But it would have been entirely wrong for Boris to have had to go due to the “Partygate” scandals in any case. They are the very least of his many lies, which include fathering children with five women who were not then his wife. He has been a consistent racist, misogynist, narcissist, bully and liar since his days at Eton and has always shown his contempt for anyone who is not either extremely wealthy, or a member of the British ruling class. No one can claim they didn’t know what they were voting for. His record has been public and clear, and they voted for him anyway, because they didn’t care.
So now as the consequences of Brexit become increasingly clear in declining living standards for the poorer sections of British society there is a certain karma at work. Boris, in cahoots with the DUP, may have tried to undermine the Good Friday Agreement in N. Ireland, but what he has ended up doing is undermine the very unity of the United Kingdom itself. The Queen’s platinum Jubilee celebrations last week may come to be seen as the last time her Kingdom can be said to have been truly united. Far from undermining the fragile stability of N. Ireland, the next “Troubles” could well be on the “mainland” of Britain itself.
Frank Schnittger is a former senior executive in a leading multinational in Dublin and London and has a Masters in Peace Studies from Trinity College. He has been a director of a number of charitable and voluntary organisations in the community development, education, holistic addiction treatment and restorative justice sectors.
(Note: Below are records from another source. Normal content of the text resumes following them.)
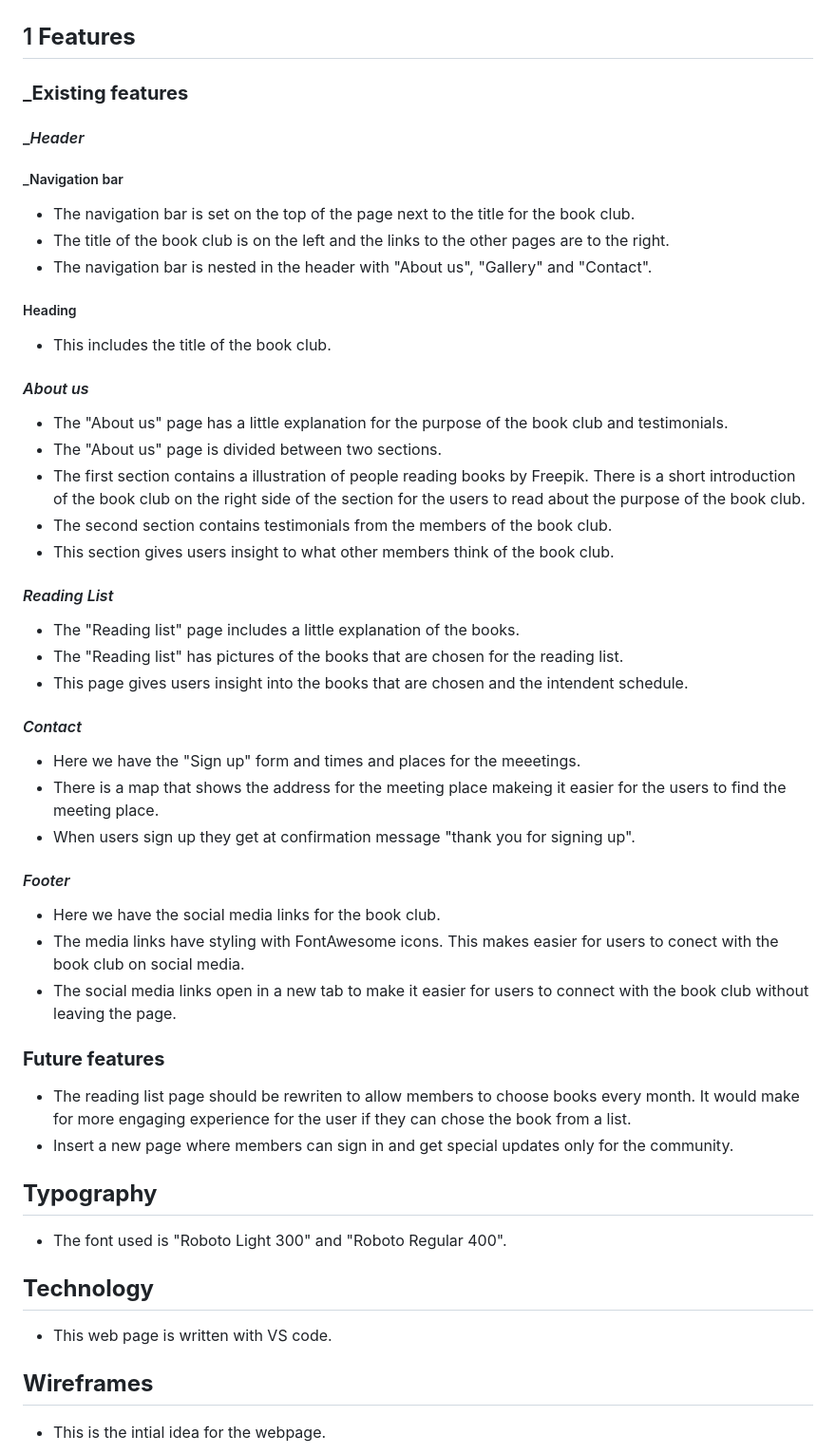
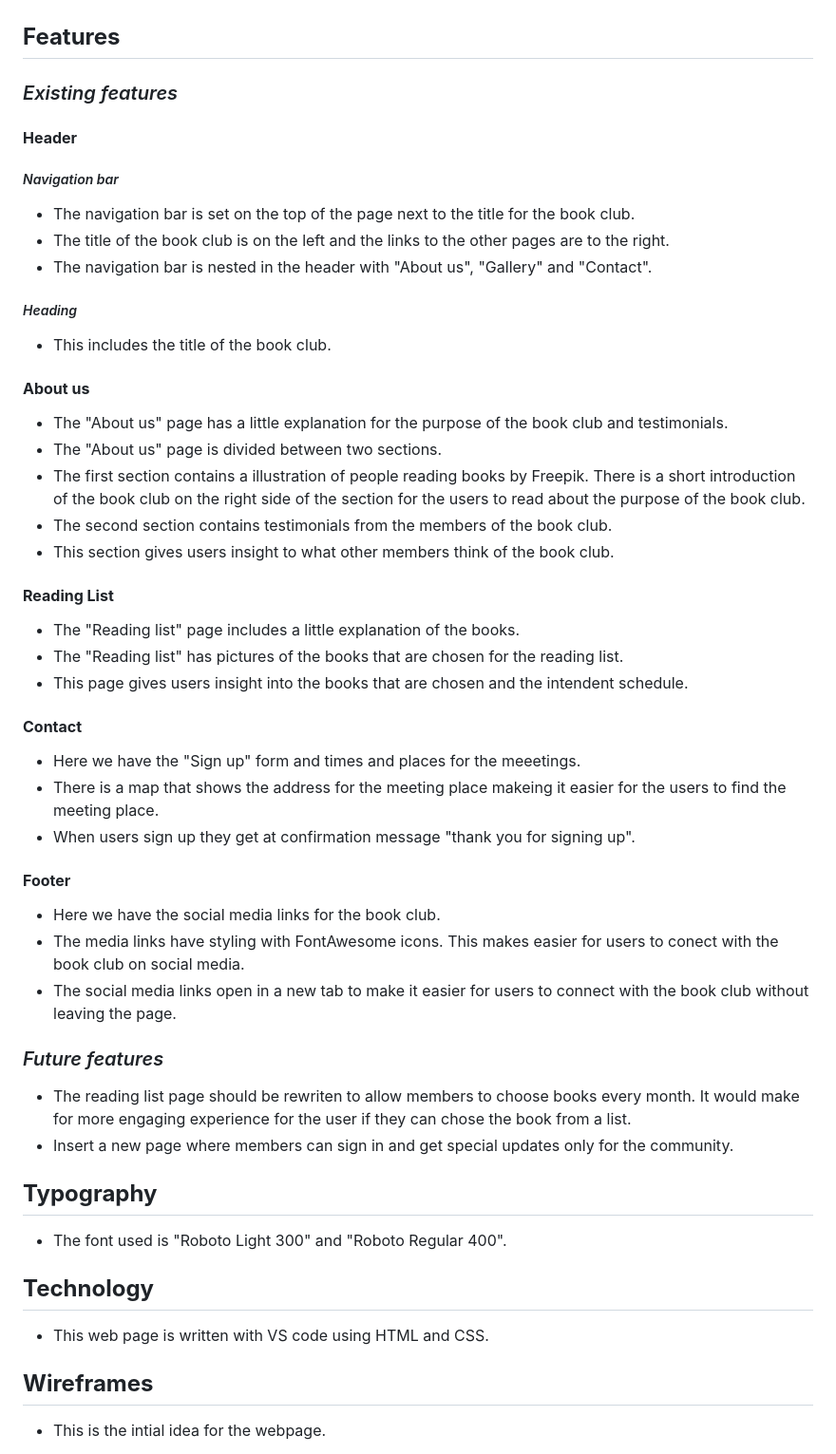
Before and after one commit to jasminabihel/books-and-coffee, a Markdown page: README.md, the part around the change printed below. Shown: that part at 95% size. Rendered like a GitHub page.

```diff
--- a/README.md
+++ b/README.md
@@ -4,51 +4,58 @@ Books&Coffee is a site for booklovers based in Gothenborg, Sweden. This site is
 
 ![alttext](/assets/images/amiresonsive.png)
 
-## 1 **Features**
+## **Features** ##
 
-### _**Existing features**
-#### _*Header*
- ##### _Navigation bar
+### *Existing features* ###
+
+#### **Header** ####
+
+##### *Navigation bar* #####
+
  * The navigation bar is set on the top of the page next to the title for the book club.
  * The title of the book club is on the left and the links to the other pages are to the right.
  * The navigation bar is nested in the header with "About us", "Gallery" and "Contact".
 
- ##### Heading
+ ##### *Heading* #####
+
  * This includes the title of the book club.
 
- #### *About us*
+ #### **About us** ####
+
  * The "About us" page has a little explanation for the purpose of the book club and testimonials.
  * The "About us" page is divided between two sections.
  * The first section contains a illustration of people reading books by Freepik. There is a short       introduction of the book club on the right side of the section for the users to read about the purpose of the book club.
  * The second section contains testimonials from the members of the book club.
  * This section gives users insight to what other members think of the book club.
 
- #### *Reading List*
+ ####  **Reading List** ####
+
  * The "Reading list" page includes a little explanation of the books.
  * The "Reading list" has pictures of the books that are chosen for the reading list.
  * This page gives users insight into the books that are chosen and the intendent schedule.
 
- #### *Contact*
+ #### **Contact** ####
+
  * Here we have the "Sign up" form and times and places for the meeetings.
  * There is a map that shows the address for the meeting place makeing it easier for the users to find  the meeting place.
  * When users sign up they get at confirmation message "thank you for signing up".
 
- #### *Footer*
+ #### **Footer** ####
  * Here we have the social media links for the book club.
  * The media links have styling with FontAwesome icons. This makes easier for users to conect with the book club on social media.
  * The social media links open in a new tab to make it easier for users to connect with the book club without leaving the page.
 
- ### **Future features**
+ ### *Future features* ###
  * The reading list page should be rewriten to allow members to choose books every month. It would make for more engaging experience for the user if they can chose the book from a list.
  * Insert a new page where members can sign in and get special updates only for the community.
 
- ## **Typography**
+ ## **Typography** ##
  * The font used is "Roboto Light 300" and "Roboto Regular 400".
 
- ## **Technology**
-* This web page is written with VS code.
+ ## **Technology** ##
+* This web page is written with VS code using HTML and CSS.
 
- ## **Wireframes**
+ ## **Wireframes** ##
 
  * This is the intial idea for the webpage.
 
```
Also changed, not shown: other parts of README.md (+10 -9 lines).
He is editor of the European Tribune and a moderator of the Irish Rugby Fan Forum.